## Extracted records
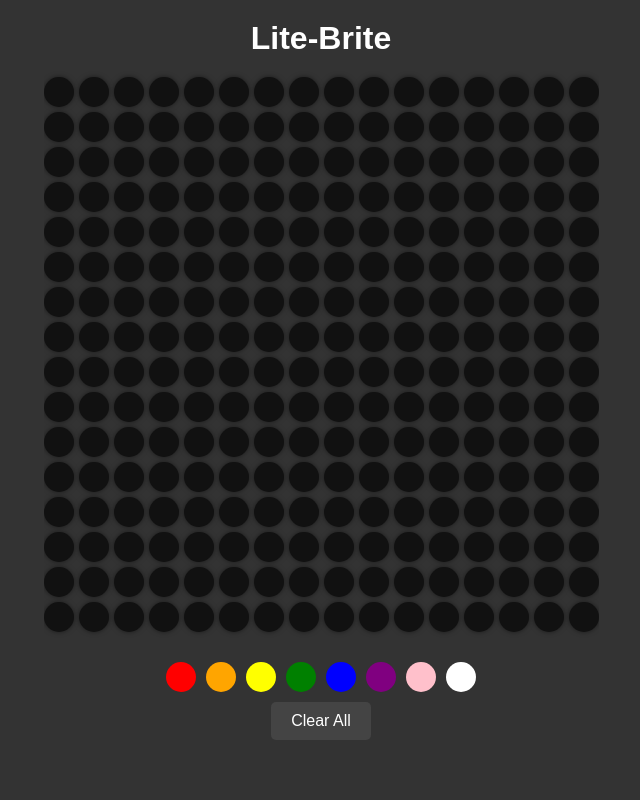
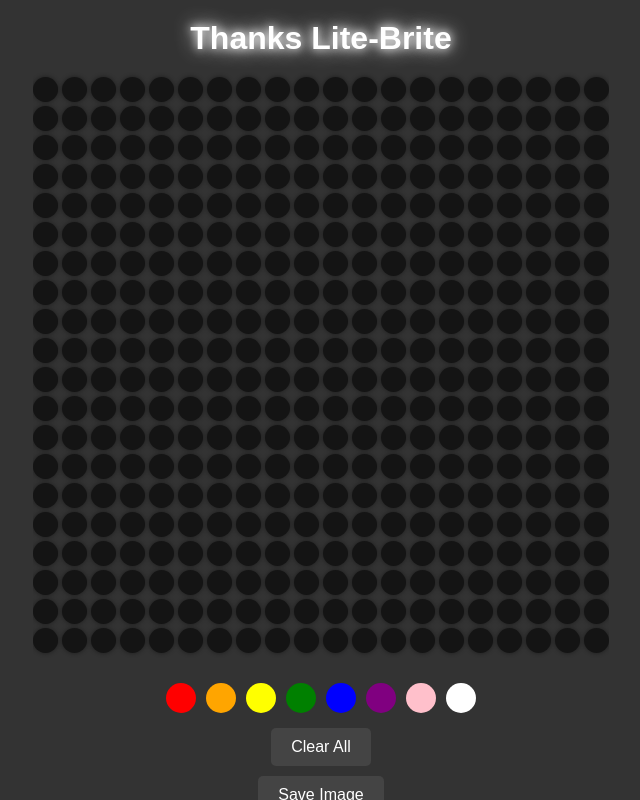
Before and after one commit to sleepgood/Test-pwa-app, a plain HTML site: page index.html in a window 1280 px wide. Shown: the whole page, without its empty margins (319-959 px from the left). Drawn offline with nearby package versions, Linux system fonts and the light colour scheme.

Commit message:
Update index.html

```diff
--- a/index.html
+++ b/index.html
@@ -3,7 +3,7 @@
 <head>
     <meta charset="UTF-8">
     <meta name="viewport" content="width=device-width, initial-scale=1.0">
-    <title>Lite-Brite</title>
+    <title>Thanks Lite-Brite</title>
     <style>
         body, html {
             margin: 0;
@@ -20,22 +20,26 @@
 
         h1 {
             margin: 20px;
+            font-size: 2em;
+            text-align: center;
+            text-shadow: 0 0 10px #fff, 0 0 20px #fff;
         }
 
         #grid {
             display: grid;
-            grid-template-columns: repeat(16, 30px); /* 16x16 grid */
-            gap: 5px;
+            grid-template-columns: repeat(20, 25px); /* Larger grid */
+            gap: 4px;
             margin-bottom: 20px;
         }
 
         .peg {
-            width: 30px;
-            height: 30px;
+            width: 25px;
+            height: 25px;
             border-radius: 50%;
             background-color: #111;
             box-shadow: 0 0 5px rgba(0, 0, 0, 0.5);
             transition: background-color 0.3s ease, box-shadow 0.3s ease;
+            animation: twinkle 2s infinite alternate ease-in-out;
         }
 
         .peg.active {
@@ -60,7 +64,7 @@
             transform: scale(1.2);
         }
 
-        #clear-button {
+        #clear-button, #save-button {
             padding: 10px 20px;
             background-color: #444;
             border: none;
@@ -68,16 +72,23 @@
             color: #fff;
             cursor: pointer;
             font-size: 16px;
+            margin: 5px;
             transition: background-color 0.3s;
         }
 
-        #clear-button:hover {
+        #clear-button:hover, #save-button:hover {
             background-color: #666;
+        }
+
+        /* Twinkle animation */
+        @keyframes twinkle {
+            0% { opacity: 0.8; }
+            100% { opacity: 1; }
         }
     </style>
 </head>
 <body>
-    <h1>Lite-Brite</h1>
+    <h1>Thanks Lite-Brite</h1>
     <div id="grid"></div>
     <div id="color-picker">
         <div class="color-option" style="background-color: red;" data-color="red"></div>
@@ -90,15 +101,17 @@
         <div class="color-option" style="background-color: white;" data-color="white"></div>
     </div>
     <button id="clear-button">Clear All</button>
+    <button id="save-button">Save Image</button>
 
     <script>
         const grid = document.getElementById("grid");
         const colorPicker = document.getElementById("color-picker");
         const clearButton = document.getElementById("clear-button");
+        const saveButton = document.getElementById("save-button");
         let currentColor = "white";
 
         // Initialize the grid
-        for (let i = 0; i < 16 * 16; i++) { // 16x16 grid
+        for (let i = 0; i < 20 * 20; i++) { // 20x20 grid
             const peg = document.createElement("div");
             peg.classList.add("peg");
             peg.addEventListener("click", () => togglePeg(peg));
@@ -137,6 +150,19 @@
                 peg.style.setProperty("--color", "transparent");
             });
         });
+
+        // Save grid as image
+        saveButton.addEventListener("click", () => {
+            html2canvas(document.querySelector("#grid")).then(canvas => {
+                const link = document.createElement('a');
+                link.download = 'lite-brite.png';
+                link.href = canvas.toDataURL();
+                link.click();
+            });
+        });
+
     </script>
+    <!-- Include html2canvas library to capture screenshot -->
+    <script src="https://cdnjs.cloudflare.com/ajax/libs/html2canvas/1.4.1/html2canvas.min.js"></script>
 </body>
 </html>
```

## What to do
All of the material shown above needs to be duplicated exactly. Omit every picture.

## Written response
Before and after one commit to sleepgood/Test-pwa-app, a plain HTML site: page index.html in a window 1280 px wide. Shown: the whole page, without its empty margins (319-959 px from the left). Drawn offline with nearby package versions, Linux system fonts and the light colour scheme.

Commit message:
Update index.html

```diff
--- a/index.html
+++ b/index.html
@@ -3,7 +3,7 @@
 <head>
     <meta charset="UTF-8">
     <meta name="viewport" content="width=device-width, initial-scale=1.0">
-    <title>Lite-Brite</title>
+    <title>Thanks Lite-Brite</title>
     <style>
         body, html {
             margin: 0;
@@ -20,22 +20,26 @@
 
         h1 {
             margin: 20px;
+            font-size: 2em;
+            text-align: center;
+            text-shadow: 0 0 10px #fff, 0 0 20px #fff;
         }
 
         #grid {
             display: grid;
-            grid-template-columns: repeat(16, 30px); /* 16x16 grid */
-            gap: 5px;
+            grid-template-columns: repeat(20, 25px); /* Larger grid */
+            gap: 4px;
             margin-bottom: 20px;
         }
 
         .peg {
-            width: 30px;
-            height: 30px;
+            width: 25px;
+            height: 25px;
             border-radius: 50%;
             background-color: #111;
             box-shadow: 0 0 5px rgba(0, 0, 0, 0.5);
             transition: background-color 0.3s ease, box-shadow 0.3s ease;
+            animation: twinkle 2s infinite alternate ease-in-out;
         }
 
         .peg.active {
@@ -60,7 +64,7 @@
             transform: scale(1.2);
         }
 
-        #clear-button {
+        #clear-button, #save-button {
             padding: 10px 20px;
             background-color: #444;
             border: none;
@@ -68,16 +72,23 @@
             color: #fff;
             cursor: pointer;
             font-size: 16px;
+            margin: 5px;
             transition: background-color 0.3s;
         }
 
-        #clear-button:hover {
+        #clear-button:hover, #save-button:hover {
             background-color: #666;
+        }
+
+        /* Twinkle animation */
+        @keyframes twinkle {
+            0% { opacity: 0.8; }
+            100% { opacity: 1; }
         }
     </style>
 </head>
 <body>
-    <h1>Lite-Brite</h1>
+    <h1>Thanks Lite-Brite</h1>
     <div id="grid"></div>
     <div id="color-picker">
         <div class="color-option" style="background-color: red;" data-color="red"></div>
@@ -90,15 +101,17 @@
         <div class="color-option" style="background-color: white;" data-color="white"></div>
     </div>
     <button id="clear-button">Clear All</button>
+    <button id="save-button">Save Image</button>
 
     <script>
         const grid = document.getElementById("grid");
         const colorPicker = document.getElementById("color-picker");
         const clearButton = document.getElementById("clear-button");
+        const saveButton = document.getElementById("save-button");
         let currentColor = "white";
 
         // Initialize the grid
-        for (let i = 0; i < 16 * 16; i++) { // 16x16 grid
+        for (let i = 0; i < 20 * 20; i++) { // 20x20 grid
             const peg = document.createElement("div");
             peg.classList.add("peg");
             peg.addEventListener("click", () => togglePeg(peg));
@@ -137,6 +150,19 @@
                 peg.style.setProperty("--color", "transparent");
             });
         });
+
+        // Save grid as image
+        saveButton.addEventListener("click", () => {
+            html2canvas(document.querySelector("#grid")).then(canvas => {
+                const link = document.createElement('a');
+                link.download = 'lite-brite.png';
+                link.href = canvas.toDataURL();
+                link.click();
+            });
+        });
+
     </script>
+    <!-- Include html2canvas library to capture screenshot -->
+    <script src="https://cdnjs.cloudflare.com/ajax/libs/html2canvas/1.4.1/html2canvas.min.js"></script>
 </body>
 </html>
```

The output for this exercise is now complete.